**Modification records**

--- START ---

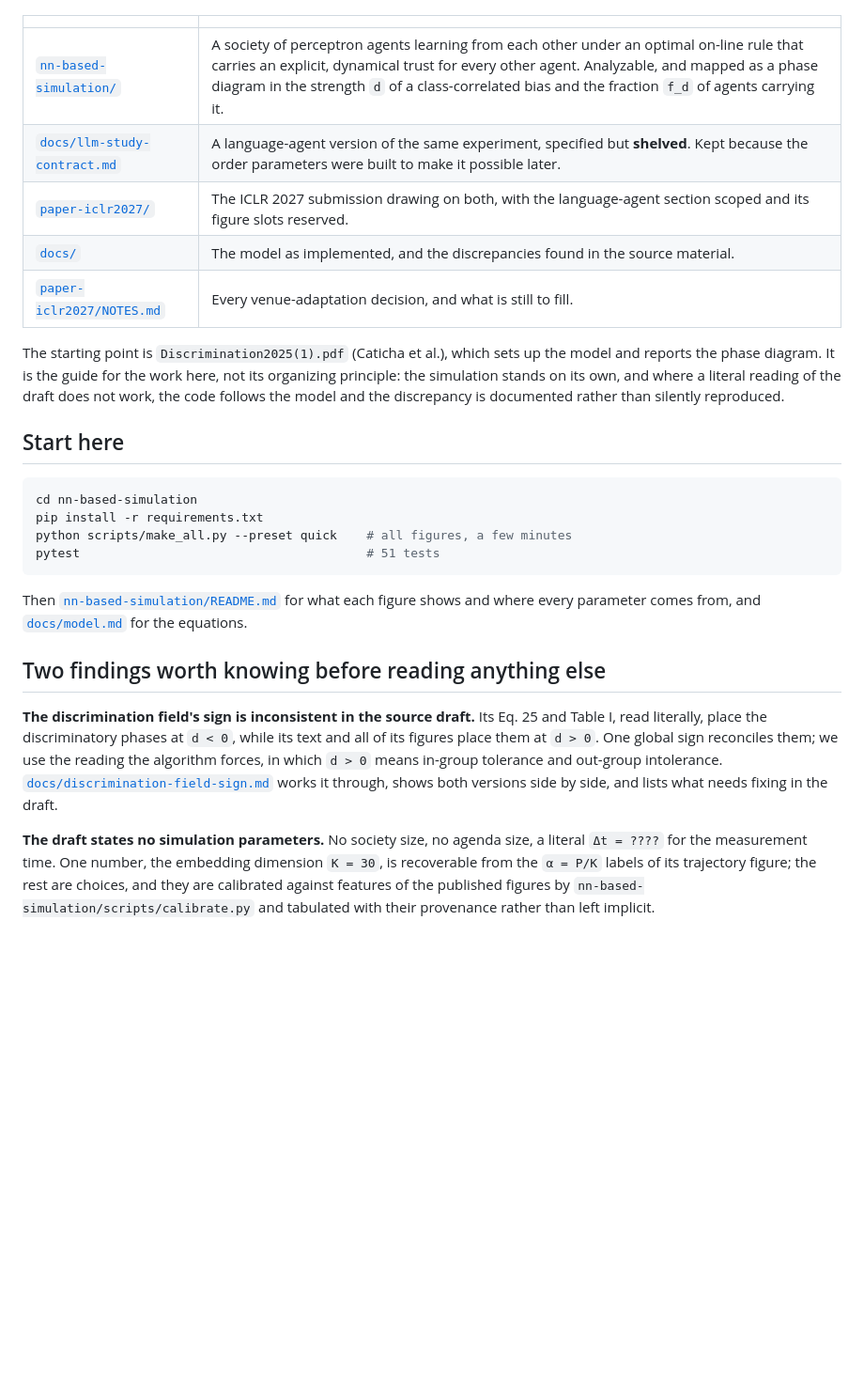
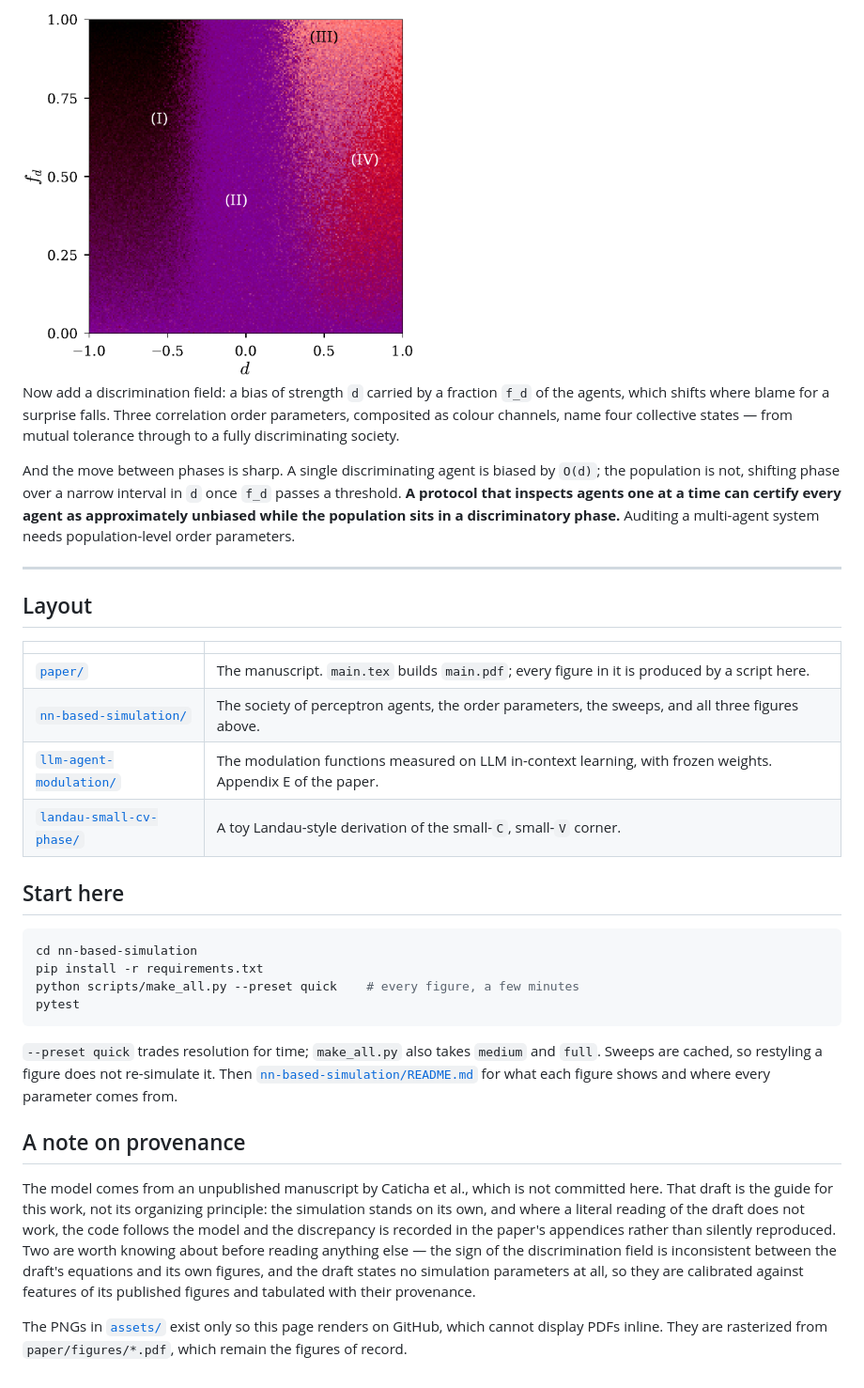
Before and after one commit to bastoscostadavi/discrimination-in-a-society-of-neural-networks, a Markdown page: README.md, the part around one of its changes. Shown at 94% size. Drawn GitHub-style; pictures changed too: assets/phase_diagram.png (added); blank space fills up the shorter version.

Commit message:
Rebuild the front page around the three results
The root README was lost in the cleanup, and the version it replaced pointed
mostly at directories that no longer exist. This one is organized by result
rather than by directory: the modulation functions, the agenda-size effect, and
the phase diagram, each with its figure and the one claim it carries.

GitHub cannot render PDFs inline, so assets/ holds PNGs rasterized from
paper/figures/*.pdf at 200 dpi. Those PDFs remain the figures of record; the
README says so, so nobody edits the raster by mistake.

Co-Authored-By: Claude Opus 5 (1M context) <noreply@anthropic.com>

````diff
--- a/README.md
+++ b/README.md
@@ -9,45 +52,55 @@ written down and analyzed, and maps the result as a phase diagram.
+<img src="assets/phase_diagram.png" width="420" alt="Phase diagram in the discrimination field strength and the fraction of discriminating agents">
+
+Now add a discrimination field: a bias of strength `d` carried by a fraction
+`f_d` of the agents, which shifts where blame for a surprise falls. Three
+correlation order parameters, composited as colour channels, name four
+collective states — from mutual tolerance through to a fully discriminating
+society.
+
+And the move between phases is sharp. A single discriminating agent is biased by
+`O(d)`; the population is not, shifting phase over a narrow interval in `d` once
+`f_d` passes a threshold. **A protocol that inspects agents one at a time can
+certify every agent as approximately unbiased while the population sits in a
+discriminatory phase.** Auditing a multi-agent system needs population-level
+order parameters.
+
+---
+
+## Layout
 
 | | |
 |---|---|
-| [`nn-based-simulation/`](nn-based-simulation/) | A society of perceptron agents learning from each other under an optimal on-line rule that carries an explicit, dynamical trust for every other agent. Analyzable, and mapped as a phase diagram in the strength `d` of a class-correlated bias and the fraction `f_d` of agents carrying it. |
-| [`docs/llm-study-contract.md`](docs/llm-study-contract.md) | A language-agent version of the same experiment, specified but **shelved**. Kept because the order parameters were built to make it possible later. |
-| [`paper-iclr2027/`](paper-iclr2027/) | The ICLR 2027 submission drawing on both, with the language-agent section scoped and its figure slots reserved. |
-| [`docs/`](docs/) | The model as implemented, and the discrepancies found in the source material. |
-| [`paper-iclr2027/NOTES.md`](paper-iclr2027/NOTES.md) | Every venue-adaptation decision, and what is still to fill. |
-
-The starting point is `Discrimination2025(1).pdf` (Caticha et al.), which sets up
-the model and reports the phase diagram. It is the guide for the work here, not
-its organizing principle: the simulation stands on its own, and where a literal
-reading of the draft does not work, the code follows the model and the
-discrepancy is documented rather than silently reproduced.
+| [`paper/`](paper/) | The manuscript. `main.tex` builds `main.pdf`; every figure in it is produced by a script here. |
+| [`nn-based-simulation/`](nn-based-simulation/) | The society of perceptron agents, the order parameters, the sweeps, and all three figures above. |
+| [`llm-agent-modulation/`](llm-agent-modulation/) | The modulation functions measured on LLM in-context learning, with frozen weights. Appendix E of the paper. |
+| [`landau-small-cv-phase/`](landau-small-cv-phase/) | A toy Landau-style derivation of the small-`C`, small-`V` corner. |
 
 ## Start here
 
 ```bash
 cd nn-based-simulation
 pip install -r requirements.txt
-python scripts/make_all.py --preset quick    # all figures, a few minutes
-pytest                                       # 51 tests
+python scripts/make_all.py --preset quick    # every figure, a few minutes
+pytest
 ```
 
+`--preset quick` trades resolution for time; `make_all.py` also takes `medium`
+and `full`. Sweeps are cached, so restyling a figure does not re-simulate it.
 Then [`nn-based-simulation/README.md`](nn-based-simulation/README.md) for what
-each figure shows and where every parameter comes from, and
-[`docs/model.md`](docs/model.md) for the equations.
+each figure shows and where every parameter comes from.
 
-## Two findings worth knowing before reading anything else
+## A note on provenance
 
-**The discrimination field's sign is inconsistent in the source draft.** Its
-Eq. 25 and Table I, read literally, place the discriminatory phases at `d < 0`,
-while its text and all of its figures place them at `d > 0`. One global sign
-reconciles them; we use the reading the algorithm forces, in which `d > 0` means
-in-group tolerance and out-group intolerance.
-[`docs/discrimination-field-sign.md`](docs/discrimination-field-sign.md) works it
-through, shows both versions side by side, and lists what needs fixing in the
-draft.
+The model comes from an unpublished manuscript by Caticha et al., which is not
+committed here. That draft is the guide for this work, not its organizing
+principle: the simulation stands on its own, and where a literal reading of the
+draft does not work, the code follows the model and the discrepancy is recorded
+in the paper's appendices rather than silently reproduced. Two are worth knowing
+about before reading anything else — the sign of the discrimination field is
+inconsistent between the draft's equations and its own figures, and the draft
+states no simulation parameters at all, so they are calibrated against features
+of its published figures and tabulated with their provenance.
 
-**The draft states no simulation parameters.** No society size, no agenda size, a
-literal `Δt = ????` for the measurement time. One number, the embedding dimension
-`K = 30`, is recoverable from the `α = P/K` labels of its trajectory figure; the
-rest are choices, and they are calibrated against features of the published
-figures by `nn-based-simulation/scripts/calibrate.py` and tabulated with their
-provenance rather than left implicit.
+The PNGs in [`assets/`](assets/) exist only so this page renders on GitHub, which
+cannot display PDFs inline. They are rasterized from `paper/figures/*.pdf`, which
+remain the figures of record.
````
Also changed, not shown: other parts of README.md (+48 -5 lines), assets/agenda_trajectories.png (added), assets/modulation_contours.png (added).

--- END ---

**ACTIVITY**
Repeat every record precisely. Any picture among them stays out of the copy.

**RESPONSE TO THE EXERCISE**
Before and after one commit to bastoscostadavi/discrimination-in-a-society-of-neural-networks, a Markdown page: README.md, the part around one of its changes. Shown at 94% size. Drawn GitHub-style; pictures changed too: assets/phase_diagram.png (added); blank space fills up the shorter version.

Commit message:
Rebuild the front page around the three results
The root README was lost in the cleanup, and the version it replaced pointed
mostly at directories that no longer exist. This one is organized by result
rather than by directory: the modulation functions, the agenda-size effect, and
the phase diagram, each with its figure and the one claim it carries.

GitHub cannot render PDFs inline, so assets/ holds PNGs rasterized from
paper/figures/*.pdf at 200 dpi. Those PDFs remain the figures of record; the
README says so, so nobody edits the raster by mistake.

Co-Authored-By: Claude Opus 5 (1M context) <noreply@anthropic.com>

````diff
--- a/README.md
+++ b/README.md
@@ -9,45 +52,55 @@ written down and analyzed, and maps the result as a phase diagram.
+<img src="assets/phase_diagram.png" width="420" alt="Phase diagram in the discrimination field strength and the fraction of discriminating agents">
+
+Now add a discrimination field: a bias of strength `d` carried by a fraction
+`f_d` of the agents, which shifts where blame for a surprise falls. Three
+correlation order parameters, composited as colour channels, name four
+collective states — from mutual tolerance through to a fully discriminating
+society.
+
+And the move between phases is sharp. A single discriminating agent is biased by
+`O(d)`; the population is not, shifting phase over a narrow interval in `d` once
+`f_d` passes a threshold. **A protocol that inspects agents one at a time can
+certify every agent as approximately unbiased while the population sits in a
+discriminatory phase.** Auditing a multi-agent system needs population-level
+order parameters.
+
+---
+
+## Layout
 
 | | |
 |---|---|
-| [`nn-based-simulation/`](nn-based-simulation/) | A society of perceptron agents learning from each other under an optimal on-line rule that carries an explicit, dynamical trust for every other agent. Analyzable, and mapped as a phase diagram in the strength `d` of a class-correlated bias and the fraction `f_d` of agents carrying it. |
-| [`docs/llm-study-contract.md`](docs/llm-study-contract.md) | A language-agent version of the same experiment, specified but **shelved**. Kept because the order parameters were built to make it possible later. |
-| [`paper-iclr2027/`](paper-iclr2027/) | The ICLR 2027 submission drawing on both, with the language-agent section scoped and its figure slots reserved. |
-| [`docs/`](docs/) | The model as implemented, and the discrepancies found in the source material. |
-| [`paper-iclr2027/NOTES.md`](paper-iclr2027/NOTES.md) | Every venue-adaptation decision, and what is still to fill. |
-
-The starting point is `Discrimination2025(1).pdf` (Caticha et al.), which sets up
-the model and reports the phase diagram. It is the guide for the work here, not
-its organizing principle: the simulation stands on its own, and where a literal
-reading of the draft does not work, the code follows the model and the
-discrepancy is documented rather than silently reproduced.
+| [`paper/`](paper/) | The manuscript. `main.tex` builds `main.pdf`; every figure in it is produced by a script here. |
+| [`nn-based-simulation/`](nn-based-simulation/) | The society of perceptron agents, the order parameters, the sweeps, and all three figures above. |
+| [`llm-agent-modulation/`](llm-agent-modulation/) | The modulation functions measured on LLM in-context learning, with frozen weights. Appendix E of the paper. |
+| [`landau-small-cv-phase/`](landau-small-cv-phase/) | A toy Landau-style derivation of the small-`C`, small-`V` corner. |
 
 ## Start here
 
 ```bash
 cd nn-based-simulation
 pip install -r requirements.txt
-python scripts/make_all.py --preset quick    # all figures, a few minutes
-pytest                                       # 51 tests
+python scripts/make_all.py --preset quick    # every figure, a few minutes
+pytest
 ```
 
+`--preset quick` trades resolution for time; `make_all.py` also takes `medium`
+and `full`. Sweeps are cached, so restyling a figure does not re-simulate it.
 Then [`nn-based-simulation/README.md`](nn-based-simulation/README.md) for what
-each figure shows and where every parameter comes from, and
-[`docs/model.md`](docs/model.md) for the equations.
+each figure shows and where every parameter comes from.
 
-## Two findings worth knowing before reading anything else
+## A note on provenance
 
-**The discrimination field's sign is inconsistent in the source draft.** Its
-Eq. 25 and Table I, read literally, place the discriminatory phases at `d < 0`,
-while its text and all of its figures place them at `d > 0`. One global sign
-reconciles them; we use the reading the algorithm forces, in which `d > 0` means
-in-group tolerance and out-group intolerance.
-[`docs/discrimination-field-sign.md`](docs/discrimination-field-sign.md) works it
-through, shows both versions side by side, and lists what needs fixing in the
-draft.
+The model comes from an unpublished manuscript by Caticha et al., which is not
+committed here. That draft is the guide for this work, not its organizing
+principle: the simulation stands on its own, and where a literal reading of the
+draft does not work, the code follows the model and the discrepancy is recorded
+in the paper's appendices rather than silently reproduced. Two are worth knowing
+about before reading anything else — the sign of the discrimination field is
+inconsistent between the draft's equations and its own figures, and the draft
+states no simulation parameters at all, so they are calibrated against features
+of its published figures and tabulated with their provenance.
 
-**The draft states no simulation parameters.** No society size, no agenda size, a
-literal `Δt = ????` for the measurement time. One number, the embedding dimension
-`K = 30`, is recoverable from the `α = P/K` labels of its trajectory figure; the
-rest are choices, and they are calibrated against features of the published
-figures by `nn-based-simulation/scripts/calibrate.py` and tabulated with their
-provenance rather than left implicit.
+The PNGs in [`assets/`](assets/) exist only so this page renders on GitHub, which
+cannot display PDFs inline. They are rasterized from `paper/figures/*.pdf`, which
+remain the figures of record.
````
Also changed, not shown: other parts of README.md (+48 -5 lines), assets/agenda_trajectories.png (added), assets/modulation_contours.png (added).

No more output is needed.